(Source records Opens)

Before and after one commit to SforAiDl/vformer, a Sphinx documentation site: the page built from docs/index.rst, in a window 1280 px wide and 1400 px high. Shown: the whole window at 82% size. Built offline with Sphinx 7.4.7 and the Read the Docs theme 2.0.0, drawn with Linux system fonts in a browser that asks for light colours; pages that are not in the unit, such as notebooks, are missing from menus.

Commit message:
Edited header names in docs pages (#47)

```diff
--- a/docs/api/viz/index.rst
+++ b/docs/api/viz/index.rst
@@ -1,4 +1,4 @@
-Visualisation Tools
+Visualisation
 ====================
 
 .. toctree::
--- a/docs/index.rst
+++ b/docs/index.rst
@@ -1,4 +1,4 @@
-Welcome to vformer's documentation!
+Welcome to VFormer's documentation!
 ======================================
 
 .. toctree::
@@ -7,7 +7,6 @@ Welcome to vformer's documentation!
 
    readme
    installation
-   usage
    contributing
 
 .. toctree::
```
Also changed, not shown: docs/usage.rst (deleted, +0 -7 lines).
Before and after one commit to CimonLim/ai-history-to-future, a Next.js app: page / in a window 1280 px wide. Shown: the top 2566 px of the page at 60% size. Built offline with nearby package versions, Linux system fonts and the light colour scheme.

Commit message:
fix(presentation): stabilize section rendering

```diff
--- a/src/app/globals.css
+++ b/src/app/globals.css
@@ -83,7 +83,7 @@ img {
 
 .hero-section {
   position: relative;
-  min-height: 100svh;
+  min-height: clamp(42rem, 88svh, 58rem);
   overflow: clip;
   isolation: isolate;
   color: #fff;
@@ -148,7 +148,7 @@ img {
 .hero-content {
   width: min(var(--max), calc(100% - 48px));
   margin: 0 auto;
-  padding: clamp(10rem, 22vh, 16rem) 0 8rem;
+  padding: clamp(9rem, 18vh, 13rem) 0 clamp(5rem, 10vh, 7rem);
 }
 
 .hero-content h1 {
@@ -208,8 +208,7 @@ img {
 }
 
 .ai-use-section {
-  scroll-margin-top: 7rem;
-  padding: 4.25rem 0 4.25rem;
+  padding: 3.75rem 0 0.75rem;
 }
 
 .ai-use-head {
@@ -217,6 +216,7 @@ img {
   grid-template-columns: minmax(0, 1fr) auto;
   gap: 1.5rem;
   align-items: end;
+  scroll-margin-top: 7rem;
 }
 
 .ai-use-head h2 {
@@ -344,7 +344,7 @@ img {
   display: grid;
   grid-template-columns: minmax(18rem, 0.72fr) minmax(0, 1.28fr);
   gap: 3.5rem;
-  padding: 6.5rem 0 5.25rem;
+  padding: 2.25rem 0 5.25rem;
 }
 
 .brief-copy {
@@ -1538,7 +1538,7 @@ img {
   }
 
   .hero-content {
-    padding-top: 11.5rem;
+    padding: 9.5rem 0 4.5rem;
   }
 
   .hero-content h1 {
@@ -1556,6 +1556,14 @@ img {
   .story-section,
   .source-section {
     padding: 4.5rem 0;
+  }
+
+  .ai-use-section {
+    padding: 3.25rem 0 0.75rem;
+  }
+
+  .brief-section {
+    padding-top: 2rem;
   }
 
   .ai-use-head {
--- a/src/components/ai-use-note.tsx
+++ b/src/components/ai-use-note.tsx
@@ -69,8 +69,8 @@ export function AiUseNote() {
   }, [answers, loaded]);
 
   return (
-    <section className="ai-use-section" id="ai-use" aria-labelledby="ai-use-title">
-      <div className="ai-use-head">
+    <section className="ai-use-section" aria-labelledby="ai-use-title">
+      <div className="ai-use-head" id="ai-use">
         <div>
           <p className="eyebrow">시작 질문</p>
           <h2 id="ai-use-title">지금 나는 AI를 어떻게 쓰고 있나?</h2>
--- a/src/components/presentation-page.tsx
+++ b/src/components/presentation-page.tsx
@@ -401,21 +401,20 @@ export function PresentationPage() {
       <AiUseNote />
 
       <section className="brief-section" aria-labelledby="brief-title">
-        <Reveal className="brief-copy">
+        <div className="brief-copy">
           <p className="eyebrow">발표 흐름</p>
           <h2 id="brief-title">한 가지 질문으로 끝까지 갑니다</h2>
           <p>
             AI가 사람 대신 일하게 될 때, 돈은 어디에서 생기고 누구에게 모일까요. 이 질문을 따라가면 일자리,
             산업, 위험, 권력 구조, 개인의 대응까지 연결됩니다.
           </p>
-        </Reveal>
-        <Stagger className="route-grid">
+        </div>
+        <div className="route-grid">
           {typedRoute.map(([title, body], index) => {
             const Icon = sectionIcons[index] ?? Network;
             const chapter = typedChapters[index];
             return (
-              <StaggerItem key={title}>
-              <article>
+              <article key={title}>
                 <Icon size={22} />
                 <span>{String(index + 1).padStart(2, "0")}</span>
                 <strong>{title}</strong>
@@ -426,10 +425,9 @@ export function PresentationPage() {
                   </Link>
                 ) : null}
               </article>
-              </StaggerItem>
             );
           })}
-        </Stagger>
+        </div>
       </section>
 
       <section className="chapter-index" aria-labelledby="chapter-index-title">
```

(Source records Closes)

Task requirements:
Reply by returning the full set of records above exactly.

Solution for this problem:
Before and after one commit to SforAiDl/vformer, a Sphinx documentation site: the page built from docs/index.rst, in a window 1280 px wide and 1400 px high. Shown: the whole window at 82% size. Built offline with Sphinx 7.4.7 and the Read the Docs theme 2.0.0, drawn with Linux system fonts in a browser that asks for light colours; pages that are not in the unit, such as notebooks, are missing from menus.

Commit message:
Edited header names in docs pages (#47)

```diff
--- a/docs/api/viz/index.rst
+++ b/docs/api/viz/index.rst
@@ -1,4 +1,4 @@
-Visualisation Tools
+Visualisation
 ====================
 
 .. toctree::
--- a/docs/index.rst
+++ b/docs/index.rst
@@ -1,4 +1,4 @@
-Welcome to vformer's documentation!
+Welcome to VFormer's documentation!
 ======================================
 
 .. toctree::
@@ -7,7 +7,6 @@ Welcome to vformer's documentation!
 
    readme
    installation
-   usage
    contributing
 
 .. toctree::
```
Also changed, not shown: docs/usage.rst (deleted, +0 -7 lines).
Before and after one commit to CimonLim/ai-history-to-future, a Next.js app: page / in a window 1280 px wide. Shown: the top 2566 px of the page at 60% size. Built offline with nearby package versions, Linux system fonts and the light colour scheme.

Commit message:
fix(presentation): stabilize section rendering

```diff
--- a/src/app/globals.css
+++ b/src/app/globals.css
@@ -83,7 +83,7 @@ img {
 
 .hero-section {
   position: relative;
-  min-height: 100svh;
+  min-height: clamp(42rem, 88svh, 58rem);
   overflow: clip;
   isolation: isolate;
   color: #fff;
@@ -148,7 +148,7 @@ img {
 .hero-content {
   width: min(var(--max), calc(100% - 48px));
   margin: 0 auto;
-  padding: clamp(10rem, 22vh, 16rem) 0 8rem;
+  padding: clamp(9rem, 18vh, 13rem) 0 clamp(5rem, 10vh, 7rem);
 }
 
 .hero-content h1 {
@@ -208,8 +208,7 @@ img {
 }
 
 .ai-use-section {
-  scroll-margin-top: 7rem;
-  padding: 4.25rem 0 4.25rem;
+  padding: 3.75rem 0 0.75rem;
 }
 
 .ai-use-head {
@@ -217,6 +216,7 @@ img {
   grid-template-columns: minmax(0, 1fr) auto;
   gap: 1.5rem;
   align-items: end;
+  scroll-margin-top: 7rem;
 }
 
 .ai-use-head h2 {
@@ -344,7 +344,7 @@ img {
   display: grid;
   grid-template-columns: minmax(18rem, 0.72fr) minmax(0, 1.28fr);
   gap: 3.5rem;
-  padding: 6.5rem 0 5.25rem;
+  padding: 2.25rem 0 5.25rem;
 }
 
 .brief-copy {
@@ -1538,7 +1538,7 @@ img {
   }
 
   .hero-content {
-    padding-top: 11.5rem;
+    padding: 9.5rem 0 4.5rem;
   }
 
   .hero-content h1 {
@@ -1556,6 +1556,14 @@ img {
   .story-section,
   .source-section {
     padding: 4.5rem 0;
+  }
+
+  .ai-use-section {
+    padding: 3.25rem 0 0.75rem;
+  }
+
+  .brief-section {
+    padding-top: 2rem;
   }
 
   .ai-use-head {
--- a/src/components/ai-use-note.tsx
+++ b/src/components/ai-use-note.tsx
@@ -69,8 +69,8 @@ export function AiUseNote() {
   }, [answers, loaded]);
 
   return (
-    <section className="ai-use-section" id="ai-use" aria-labelledby="ai-use-title">
-      <div className="ai-use-head">
+    <section className="ai-use-section" aria-labelledby="ai-use-title">
+      <div className="ai-use-head" id="ai-use">
         <div>
           <p className="eyebrow">시작 질문</p>
           <h2 id="ai-use-title">지금 나는 AI를 어떻게 쓰고 있나?</h2>
--- a/src/components/presentation-page.tsx
+++ b/src/components/presentation-page.tsx
@@ -401,21 +401,20 @@ export function PresentationPage() {
       <AiUseNote />
 
       <section className="brief-section" aria-labelledby="brief-title">
-        <Reveal className="brief-copy">
+        <div className="brief-copy">
           <p className="eyebrow">발표 흐름</p>
           <h2 id="brief-title">한 가지 질문으로 끝까지 갑니다</h2>
           <p>
             AI가 사람 대신 일하게 될 때, 돈은 어디에서 생기고 누구에게 모일까요. 이 질문을 따라가면 일자리,
             산업, 위험, 권력 구조, 개인의 대응까지 연결됩니다.
           </p>
-        </Reveal>
-        <Stagger className="route-grid">
+        </div>
+        <div className="route-grid">
           {typedRoute.map(([title, body], index) => {
             const Icon = sectionIcons[index] ?? Network;
             const chapter = typedChapters[index];
             return (
-              <StaggerItem key={title}>
-              <article>
+              <article key={title}>
                 <Icon size={22} />
                 <span>{String(index + 1).padStart(2, "0")}</span>
                 <strong>{title}</strong>
@@ -426,10 +425,9 @@ export function PresentationPage() {
                   </Link>
                 ) : null}
               </article>
-              </StaggerItem>
             );
           })}
-        </Stagger>
+        </div>
       </section>
 
       <section className="chapter-index" aria-labelledby="chapter-index-title">
```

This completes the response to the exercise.